Fluoroquinolone (FQ) exposure before tuberculosis (TB) diagnosis is common, but its effect on outcomes, including mortality, is unclear.
Among TB patients reported to the Tennessee Department of Health from 2007 to 2009, we assessed FQ exposure within 6 months before TB diagnosis. The primary outcome was the combined endpoint of death at the time of TB diagnosis and during anti-tuberculosis treatment.
Among 609 TB cases, 214 (35%) received FQs within 6 months before TB diagnosis. A total of 71 (12%) persons died; 10 (2%) were dead at TB diagnosis and 61 (10%) died during anti-tuberculosis treatment. In multivariable logistic regression analysis, factors independently associated with death were older age (OR 1.05 per year, 95%CI 1.04–1.07), human immunodeficiency virus infection (OR 8.08, 95%CI 3.83–17.06), US birth (OR 3.03, 95%CI 1.03–9.09), and any FQ exposure before TB diagnosis (OR 1.82, 95%CI 1.05–3.15). Persons with FQ exposure before TB diagnosis were more likely to have culture- and smear-positive disease than unexposed persons.
Among this patient population, FQ exposure before TB diagnosis was associated with an increased risk of death. These findings underscore the need for cautious use of FQs in persons with possible TB.
PMCID: PMC3981533  PMID: 22794509
drug-susceptible TB; drug resistance; mortality
2.  Deficiencies in current childhood immunization indicators. 
Public Health Reports  1998;113(6):527-532.
OBJECTIVE: To investigate "up-to-date" and "age-appropriate" indicators of preschool vaccination status and their implications for vaccination policy. METHODS: The authors analyzed medical records data from the Baltimore Immunization Study for 525 2-year-olds born from August 1988 through March 1989 to mothers living in low-income Census tracts of the city of Baltimore. RESULTS: While only 54% of 24-month-old children were up-to-date for the primary series, indicators of up-to-date coverage were consistently higher, by 37 or more percentage points, than corresponding age-appropriate indicators. Almost 80% of children who failed to receive the first dose of DTP or OPV age-appropriately failed to be up-to-date by 24 months of age for the primary series. CONCLUSIONS: Age-appropriate immunization indicators more accurately reflect adequacy of protection for preschoolers than up-to-date indicators at both the individual and population levels. Age-appropriate receipt of the first dose of DTP should be monitored to identify children likely to be underimmunized. Age-appropriate indicators should also be incorporated as vaccination coverage estimators in population-based surveys and as quality of care indicators for managed care organizations. These changes would require accurate dates for each vaccination and support the need to develop population-based registries.

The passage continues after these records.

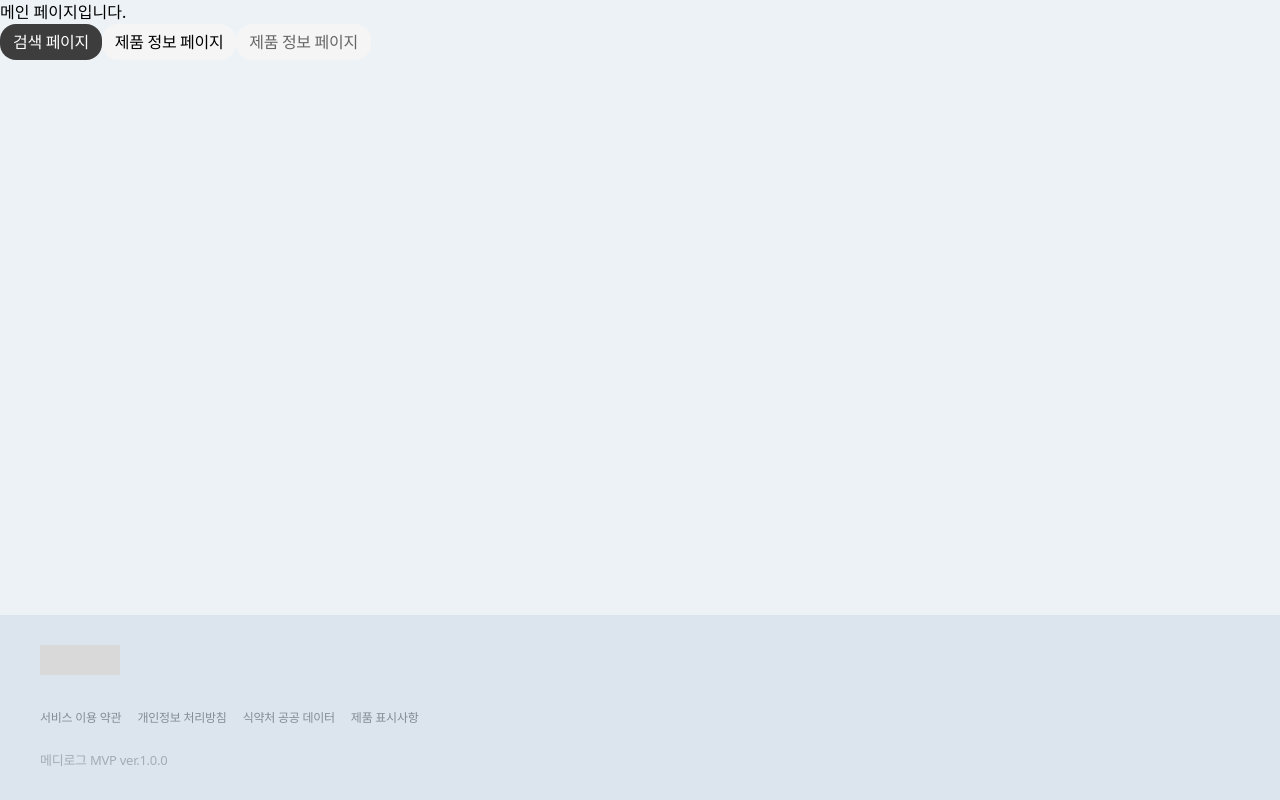
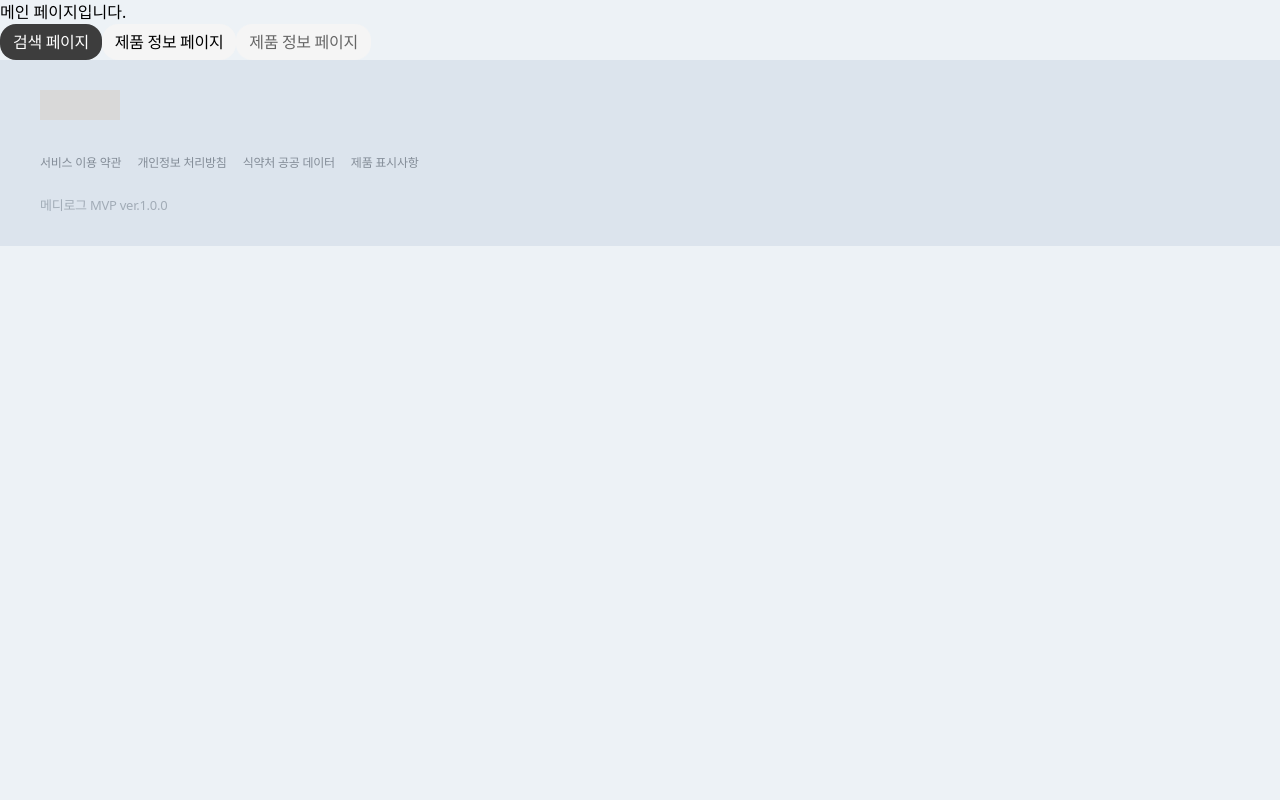
Before and after one commit to MedlyMediLog/MediLog-frontend, a Next.js app: page / in a window 1280 px wide. Built offline with nearby package versions, Linux system fonts and the light colour scheme.

Commit message:
fix: 사이드바가 푸터 위에 오도록 수정

```diff
--- a/src/app/_components/Footer.tsx
+++ b/src/app/_components/Footer.tsx
@@ -2,7 +2,7 @@ export default function Footer() {
   return (
     <>
       {/* 푸터 */}
-      <div className="flex flex-col w-full py-7.5 px-10 gap-2.5 bg-[#dce4ed] desktop:flex-row">
+      <div className="flex flex-col w-full py-7.5 px-10 gap-2.5 bg-[#dce4ed] desktop:flex-row ">
         <div className="flex flex-col w-full gap-10 desktop:flex-row">
 
           <div className="flex flex-col w-full gap-5 desktop:flex-row">
--- a/src/app/layout.tsx
+++ b/src/app/layout.tsx
@@ -15,10 +15,12 @@ export default function RootLayout({ children }: { children: ReactNode }) {
           {/* Main */}
           <main className="flex-1">
             {children}
+            <Footer/>
           </main>
+
         </div>
 
-        <Footer />
+
       </body>
     </html>
   )
```
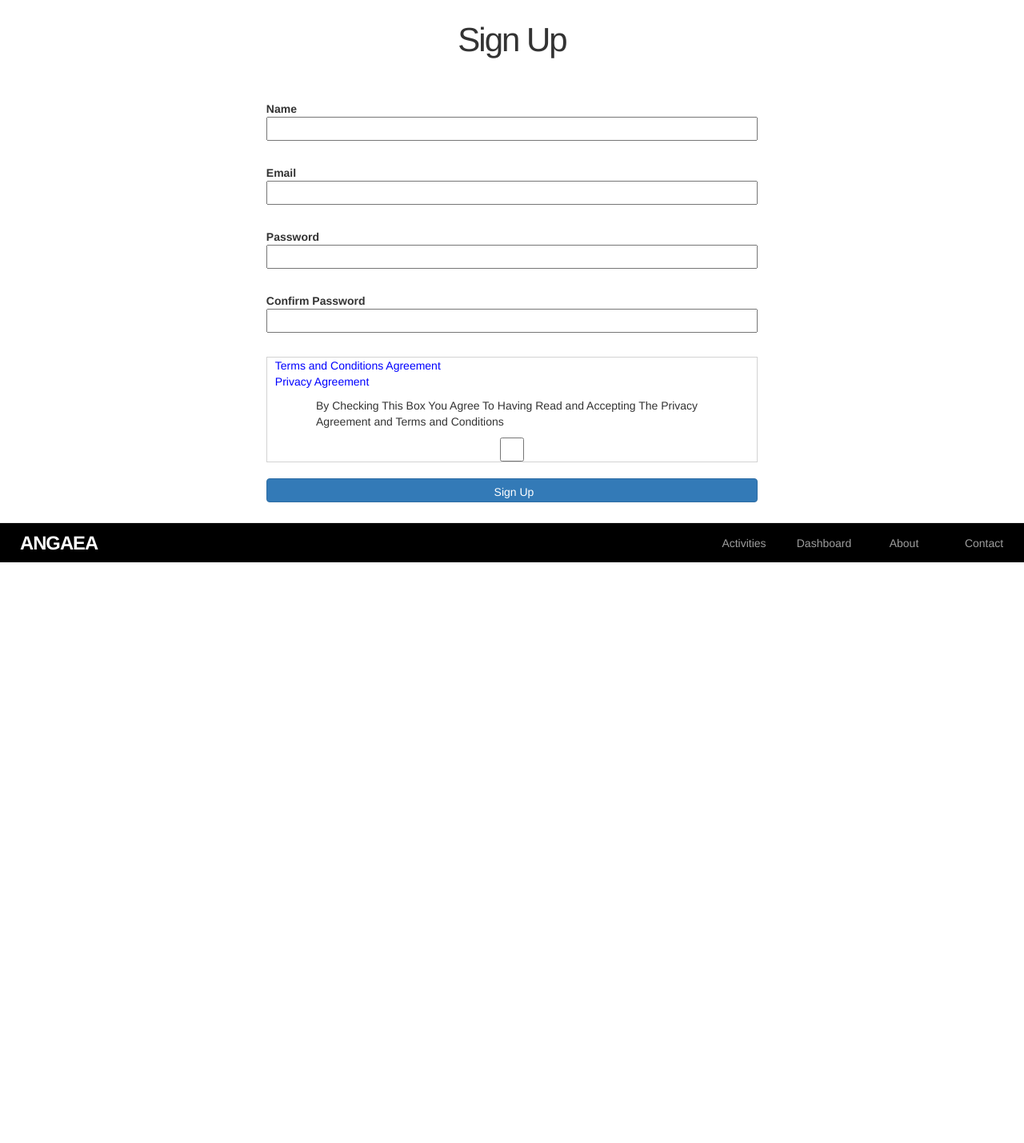
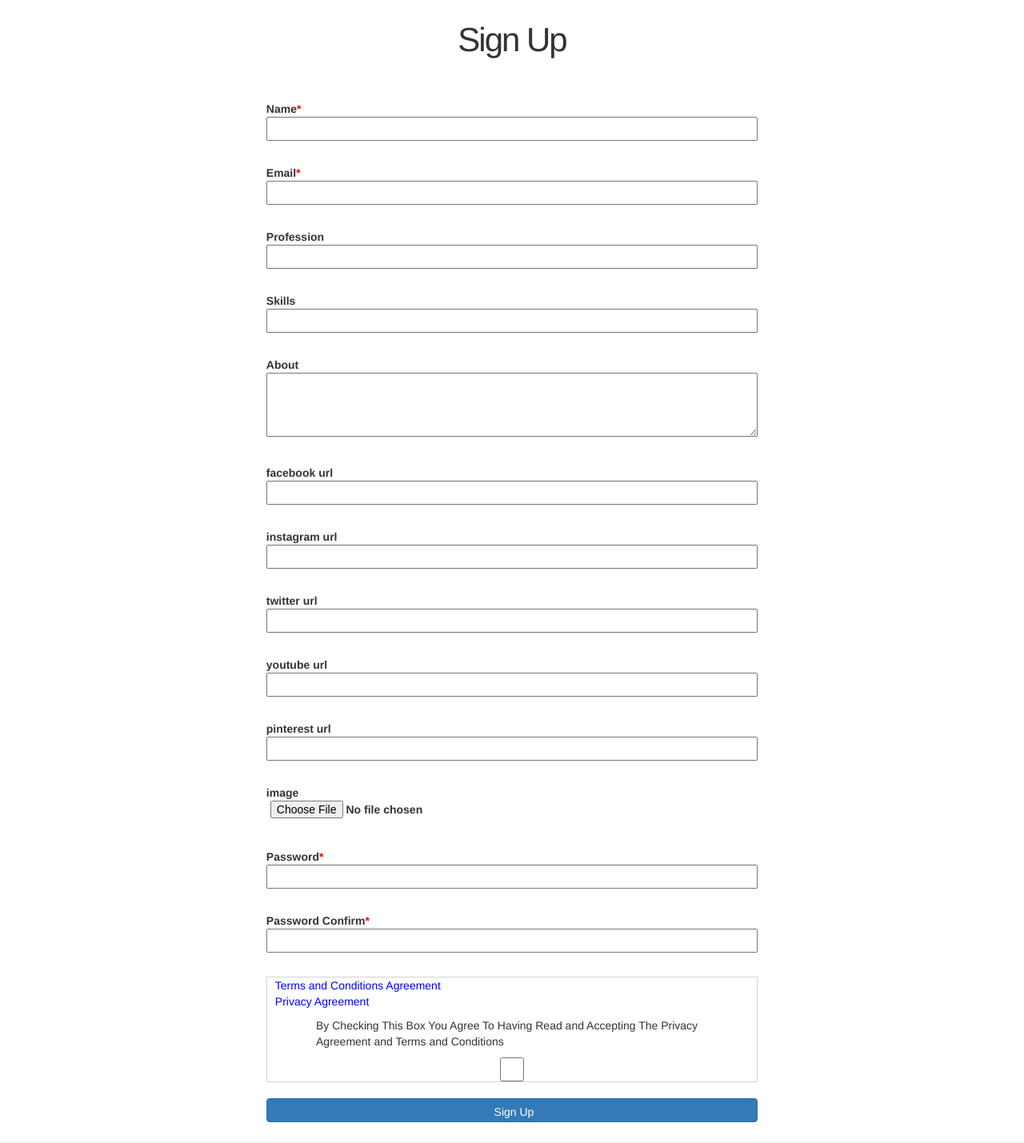
Before and after one commit to alexg622/angaea_heroku, a Rails app: page /signup in a window 1280 px wide. Shown: the part 51-1480 px from the top of the page at 80% size. Before the commit the page ends 800 px from the top, so only its background shows below. Run offline with Rails 7, Linux system fonts and the light colour scheme; style sheets or scripts are compiled from the project's sources; parts of the project's set-up code (start-up, migrations or seed data) failed here and were passed over; some libraries are stand-ins or nearby versions.

Commit message:
Make better

```diff
--- a/app/assets/stylesheets/users_show.scss
+++ b/app/assets/stylesheets/users_show.scss
@@ -12,7 +12,7 @@
 }
 
 .align-elements {
-  width: 100%;
+  width: 1200px;
   display: flex;
   justify-content: flex-end;
   align-items: center;
--- a/app/controllers/activity_tickets_controller.rb
+++ b/app/controllers/activity_tickets_controller.rb
@@ -25,7 +25,7 @@ class ActivityTicketsController < ApplicationController
       if charge.status == "succeeded"
         p "In succeeded ---------------------------"
         @activity_ticket = ActivityTicket.new(user_id: current_user.id, activity_id: @activity.id)
-        if @activity_ticket.save!
+        if @activity_ticket.save
           p "In saved _-----------------------------------------"
           return redirect_to user_path(current_user)
         else
--- a/app/controllers/users_controller.rb
+++ b/app/controllers/users_controller.rb
@@ -25,11 +25,11 @@ class UsersController < ApplicationController
 
  def create
     if user_params[:agree_to_terms] == "true"
-       @user = User.new(agree_to_terms: "true", agree_to_privacy: "true", name: user_params[:name], email: user_params[:email], password: user_params[:password], password_confirmation: user_params[:password_confirmation])
+       @user = User.new(agree_to_terms: "true", agree_to_privacy: "true", password: user_params[:password], password_confirmation: user_params[:password_confirmation], facebook: user_params[:facebook], instagram: user_params[:instagram], twitter: user_params[:twitter], pinterest: user_params[:pinterest], youtube: user_params[:youtube], about: user_params[:about], name: user_params[:name], email: user_params[:email], profession: user_params[:profession], skills: user_params[:skills])
        if @user.save
          log_in @user
          # flash[:success] = "Welcome to the Sample App!"
-         redirect_to edit_user_path(@user)  #redirect_to user_url(@user)
+         redirect_to user_path(@user)  #redirect_to user_url(@user)
        else
          # flash.now[:error] = @user.errors.full_messages.join(", ")
          redirect_to signup_path, :flash => { :error => @user.errors.full_messages.join(", ") }
--- a/app/views/layouts/_new_user_signup_form.html.erb
+++ b/app/views/layouts/_new_user_signup_form.html.erb
@@ -3,22 +3,67 @@
   <form enctype="multipart/form-data" class="create-login-form-css" action="<%= users_path %>" method="post">
     <input class="" type="hidden" name="authenticity_token" value="<%=form_authenticity_token%>"/>
     <label>
-      Name
-      <input class="" type="text" name="user[name]" value="">
+      <div style="display:flex"><div>Name</div><div style="color:red"> *</div></div>
+      <input class="" type="text" name="user[name]" value="<%=user.name%>">
     </label>
 
     <label>
-      Email
-      <input class="" type="email" name="user[email]" value="">
+      <div style="display:flex"><div>Email</div><div style="color:red"> *</div></div>
+      <input class="" type="email" name="user[email]" value="<%=user.email%>">
     </label>
 
     <label>
-      Password
+      Profession
+      <input class="" type="text" name="user[profession]" value="<%=user.profession%>">
+    </label>
+
+    <label>
+      Skills
+      <input class="" type="text" name="user[skills]" value="<%=user.skills%>">
+    </label>
+
+    <label>
+      About
+      <textarea class="" type="text" name="user[about]"></textarea>
+    </label>
+
+    <label>
+      facebook url
+      <input class="" type="text" name="user[facebook]" value="<%=user.facebook%>">
+    </label>
+
+    <label>
+      instagram url
+      <input class="" type="text" name="user[instagram]" value="<%=user.instagram%>">
+    </label>
+
+    <label>
+      twitter url
+      <input class="" type="text" name="user[twitter]" value="<%=user.twitter%>">
+    </label>
+
+    <label>
+      youtube url
+      <input class="" type="text" name="user[youtube]" value="<%=user.youtube%>">
+    </label>
+
+    <label>
+      pinterest url
+      <input class="" type="text" name="user[pinterest]" value="<%=user.pinterest%>">
+    </label>
+
+    <label>
+      image
+      <input class="" type="file" name="user[image]" value="">
+    </label>
+
+    <label>
+      <div style="display:flex"><div>Password</div><div style="color:red"> *</div></div>
       <input class="" type="password" name="user[password]" value="">
     </label>
 
     <label>
-      Confirm Password
+      <div style="display:flex"><div>Password Confirm</div><div style="color:red"> *</div></div>
       <input class="" type="password" name="user[password_confirmation]" value="">
     </label>
 
--- a/db/migrate/20181126190413_create_users.rb
+++ b/db/migrate/20181126190413_create_users.rb
@@ -14,6 +14,8 @@ class CreateUsers < ActiveRecord::Migration[5.2]
       t.string :twitter
       t.boolean :agree_to_terms
       t.boolean :agree_to_privacy
+      t.string :routing_number
+      t.string :account_number
 
 
       t.timestamps
--- a/db/seeds.rb
+++ b/db/seeds.rb
@@ -5,7 +5,7 @@
 #
 #   movies = Movie.create([{ name: 'Star Wars' }, { name: 'Lord of the Rings' }])
 #   Character.create(name: 'Luke', movie: movies.first)
-# user1 = User.create(name: "Bill", email: "Bill@mail.com", profession: "Computer Engineer", skills: "CSS, HTML, JavaScript, Python, Ruby, React/Redux", about_me: "this is test data to put on the website in place of the about me section asdlfkjsldkj jfdslk; aflskdj fjdlksa;f lsadkjf lsdkaf jlk;asdjf sdl;akj sdafl;kj sdalkfj dsf", password: "password")
+user1 = User.create(name: "Angaea", email: "contact@angaea.com", profession: "Computer Engineer", skills: "CSS, HTML, JavaScript, Python, Ruby, React/Redux", about_me: "Making connections", password: "angaea2018!")
 # user2 = User.create(name: "Jill", email: "Jill@mail.com", password: "password")
 # user3 = User.create(name: "Joe", email: "Joe@mail.com", password: "password")
 # user4 = User.create(name: "Henry", email: "Henry@mail.com", password: "password")
```
Also changed, not shown: app/controllers/activities_controller.rb (+8 -2 lines), app/views/layouts/_new_activityTwo_form.html.erb (+10 -0 lines), db/schema.rb.
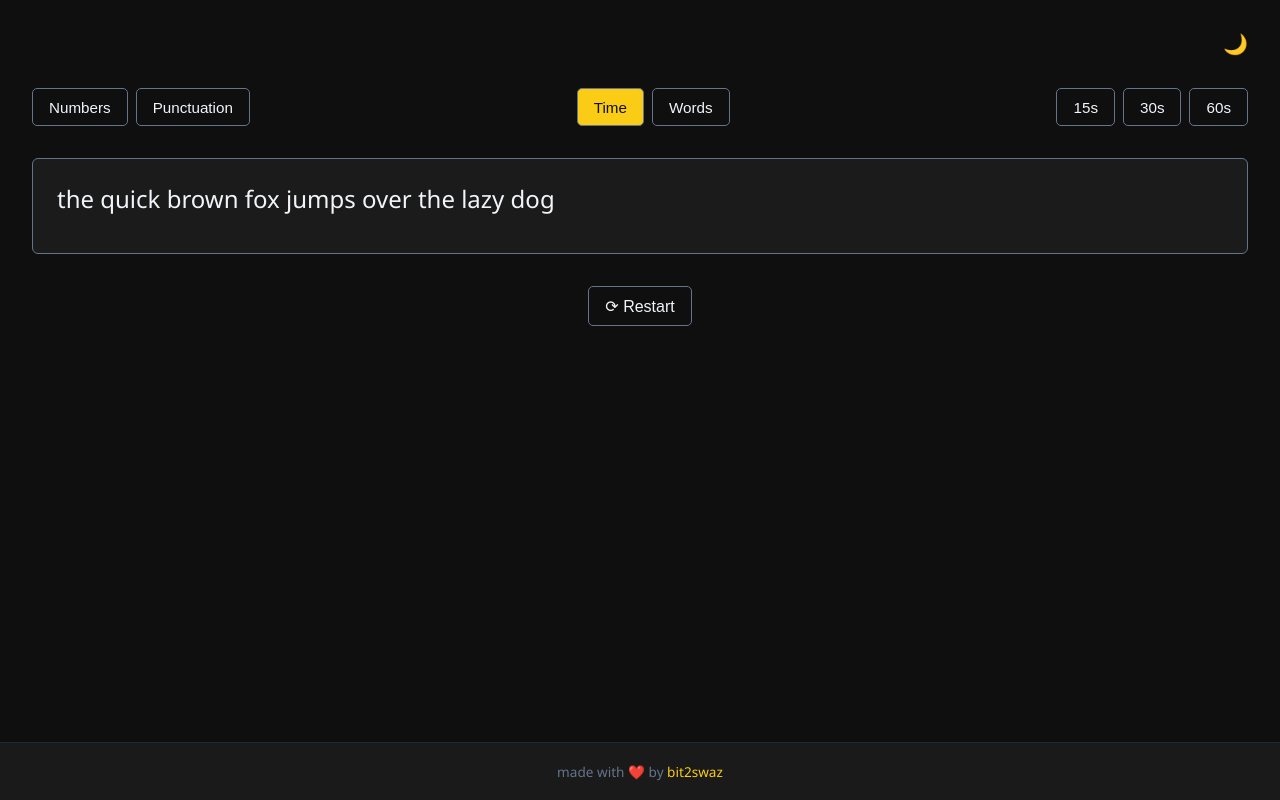
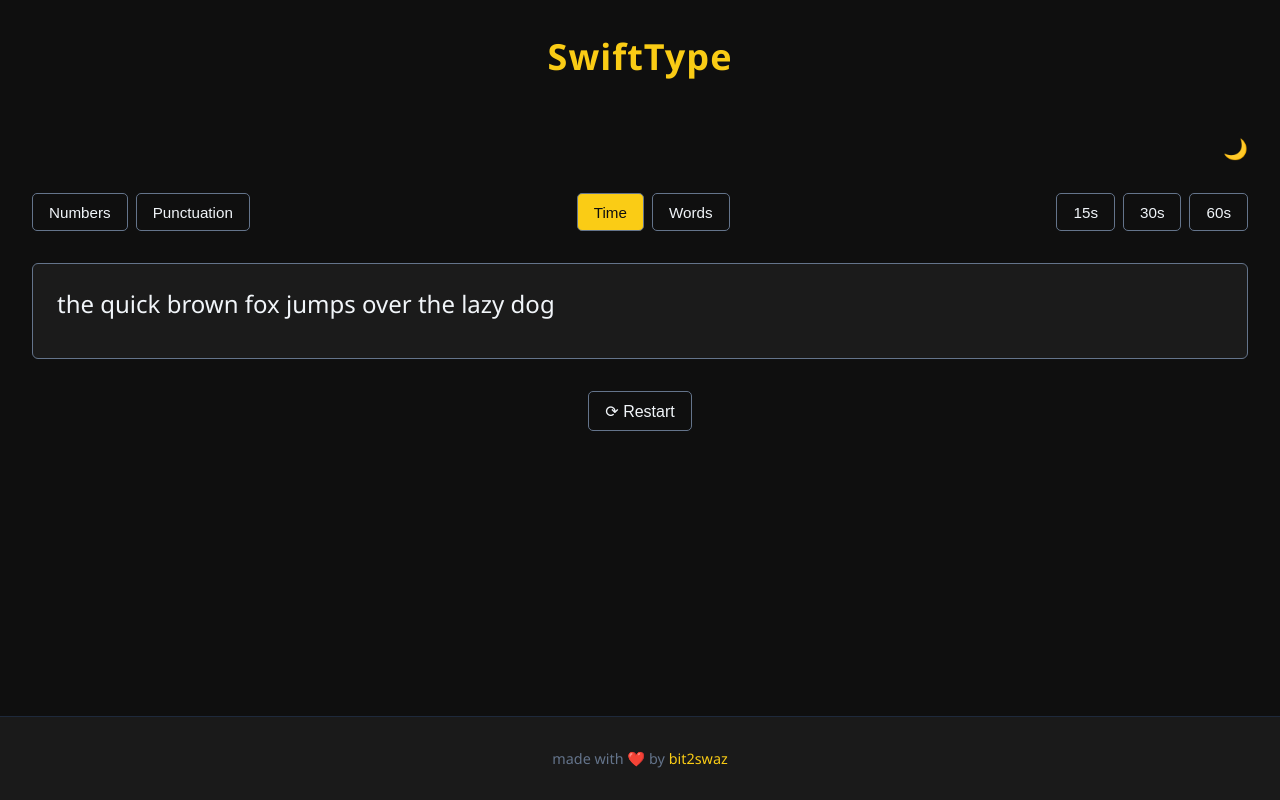
Before and after one commit to bit2swaz/swift-type, a plain HTML site: page index.html in a window 1280 px wide. Drawn offline with Linux system fonts and the light colour scheme.

Commit message:
Fixed bugs, updated

```diff
--- a/index.html
+++ b/index.html
@@ -8,6 +8,11 @@
 </head>
 <body class="dark">
   <div class="container">
+    <!-- Header -->
+    <header class="title-header">
+      SwiftType
+    </header>
+
     <!-- Theme Toggle -->
     <div class="theme-toggle">
       <button id="theme-toggle-btn">
--- a/styles.css
+++ b/styles.css
@@ -106,14 +106,25 @@ body {
   font-size: 1rem;
 }
 
+/* Title Header */
+.title-header {
+  font-size: 2.25rem;
+  font-weight: 700;
+  text-align: center;
+  color: var(--primary);
+  margin-bottom: 1.5rem;
+  letter-spacing: 1px;
+}
+
 /* Footer */
 footer {
   text-align: center;
-  padding: 1.2rem;
-  font-size: 0.85rem;
+  padding: 2rem 1rem; /* increased height */
+  font-size: 0.9rem;
   background-color: var(--secondary);
   border-top: 1px solid #1e293b;
   color: var(--accent);
+  margin-top: 2rem;
 }
 
 footer a.bit {
```
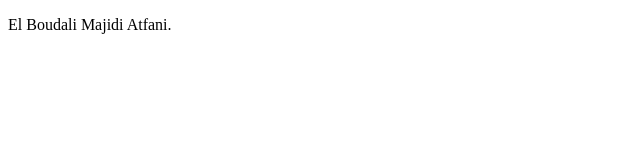
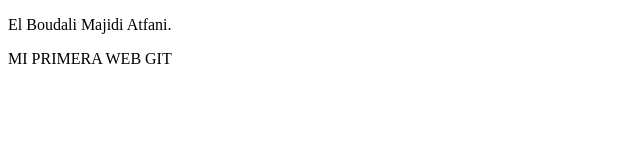
Before and after one commit to emajidiatf/Proyect2, a plain HTML site: page index.html in a window 1280 px wide. Shown: the whole page, without its empty margins (0-640 px from the left). Drawn offline with Linux system fonts and the light colour scheme.

Commit message:
Update index.html

```diff
--- a/index.html
+++ b/index.html
@@ -4,5 +4,6 @@
 </head>
 <body>
     <p>El Boudali Majidi Atfani.</p>
+     <p>MI PRIMERA WEB GIT</p>
 </body>
 </html>
```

PMCID: PMC1308436  PMID: 9847924
3.  Estimating vaccination coverage using parental recall, vaccination cards, and medical records. 
Public Health Reports  1998;113(6):521-526.
OBJECTIVE: To compare estimates based on vaccination cards, parental recall, and medical records of the percentages of children up-to-date on vaccinations for diphtheria, tetanus, and pertussis; polio; and measles, mumps, and rubella. METHOD: The authors analyzed parent interview and medical records data from the Baltimore Immunization Study for 525 2-year-olds born from August 1988 through March 1989 to mothers living in low-income Census tracts of the city of Baltimore. RESULTS: Only one-third of children had vaccination cards; based on medical records, these children had higher up-to-date coverage at 24 months of age than did children without cards. For individual vaccines, only two-thirds of parents could provide information to calculate coverage rates; however, almost all provided enough information to estimate coverage for the primary series. For each vaccine and the series, parental recall estimates were at least 17 percentage points higher than estimates from medical records. For children without vaccination cards whose parents could not provide coverage information, up-to-date rates based on medical records were consistently lower than for children with cards or with parents who provided coverage information. CONCLUSIONS: Population-based vaccine coverage surveys that rely on vaccination cards or parental recall or both may overestimate vaccination coverage.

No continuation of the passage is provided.